In order to raise funds for investing purposes, Singapore having adapt a no foreign debt policy, can make its people lend the government money. A perfect example is the Central Provident Fund policy where Singaporeans are mandated by law to save up for their retirement in government accounts. The money saved is then used by the countries’ Sovereign Wealth Fund, Temasek Holdings, for investments purposes. When gains from investments are made, it will go into the government’s treasury.When losses are made, the government can just raise taxes to make up for the deficit and that puts its people in an undesirable situation where they bear the financial risk but do not have a share in any of the rewards. It also creates a moral hazard such that there is less motivation by the decision makers to avoid risk. Temasek Holdings stakes 30% of its portfolio in local companies like SMRT, Singapore Power and Singtel.

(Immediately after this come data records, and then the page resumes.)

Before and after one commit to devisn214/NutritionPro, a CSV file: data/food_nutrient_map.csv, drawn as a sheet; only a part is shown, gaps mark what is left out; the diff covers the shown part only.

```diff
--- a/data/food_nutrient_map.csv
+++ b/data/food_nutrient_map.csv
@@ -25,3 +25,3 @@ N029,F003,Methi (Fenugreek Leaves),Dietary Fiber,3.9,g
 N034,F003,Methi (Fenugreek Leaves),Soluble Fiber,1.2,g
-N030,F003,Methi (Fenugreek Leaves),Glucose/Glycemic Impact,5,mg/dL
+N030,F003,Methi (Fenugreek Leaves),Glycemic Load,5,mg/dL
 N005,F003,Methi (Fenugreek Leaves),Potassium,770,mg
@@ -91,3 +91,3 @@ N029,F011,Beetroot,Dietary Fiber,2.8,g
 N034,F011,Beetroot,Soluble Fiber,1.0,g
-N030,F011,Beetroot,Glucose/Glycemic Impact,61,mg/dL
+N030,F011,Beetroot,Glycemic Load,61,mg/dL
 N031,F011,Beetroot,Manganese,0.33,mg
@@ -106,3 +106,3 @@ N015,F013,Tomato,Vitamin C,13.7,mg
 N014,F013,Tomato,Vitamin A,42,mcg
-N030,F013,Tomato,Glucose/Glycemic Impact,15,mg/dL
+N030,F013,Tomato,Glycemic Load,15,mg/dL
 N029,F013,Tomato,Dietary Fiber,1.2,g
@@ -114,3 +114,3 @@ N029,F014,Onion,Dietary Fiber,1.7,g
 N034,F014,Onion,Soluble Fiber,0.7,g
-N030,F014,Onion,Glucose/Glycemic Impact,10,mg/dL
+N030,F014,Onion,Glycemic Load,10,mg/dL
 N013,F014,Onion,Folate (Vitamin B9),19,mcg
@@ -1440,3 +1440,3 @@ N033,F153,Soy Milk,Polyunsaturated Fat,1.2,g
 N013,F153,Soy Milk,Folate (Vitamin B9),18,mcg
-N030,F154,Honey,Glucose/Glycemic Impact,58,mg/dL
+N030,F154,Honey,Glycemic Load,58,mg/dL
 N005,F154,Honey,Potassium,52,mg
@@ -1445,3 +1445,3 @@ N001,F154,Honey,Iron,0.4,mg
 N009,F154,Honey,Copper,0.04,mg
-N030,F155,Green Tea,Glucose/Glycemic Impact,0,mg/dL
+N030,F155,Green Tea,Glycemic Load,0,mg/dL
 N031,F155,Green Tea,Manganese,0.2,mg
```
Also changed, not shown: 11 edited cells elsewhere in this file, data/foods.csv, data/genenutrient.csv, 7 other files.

Some of these companies are monopolies in their respective markets and they can afford to raise the prices of their goods and services to maximise profits, leaving consumers to foot the higher prices.It creates the situation where the money you lent is used to make money from you. This is unethical. The government, with stake interest in these companies, have the ability to grant them monopoly status due to its role as a regulator. It can create instances of conflict of interests between its role as a regulator and profit-making machine, like when the government paid Singtel $1. 5 billion SGD for the loss of its monopoly in the late 1990’s. Private businesses cannot complete as well when their competitor is backed by the government. Such corporate agendas compromise on its stakeholders for profit margins, harming the relationship.

In conclusion, despite some failures by the government to meet these stakeholder’s expectations due to its preference to run like a business entity, it is possible for them to achieve a compromise for its stakeholders. The relationship between making money and satisfying stakeholders can be reciprocal and inter-dependent. A government cannot achieve one without the other therefore there is a need for them to find a balance between the two. For the government to run like a corporation, it’s not a question on whether they could fulfil stakeholder’s expectation. They should.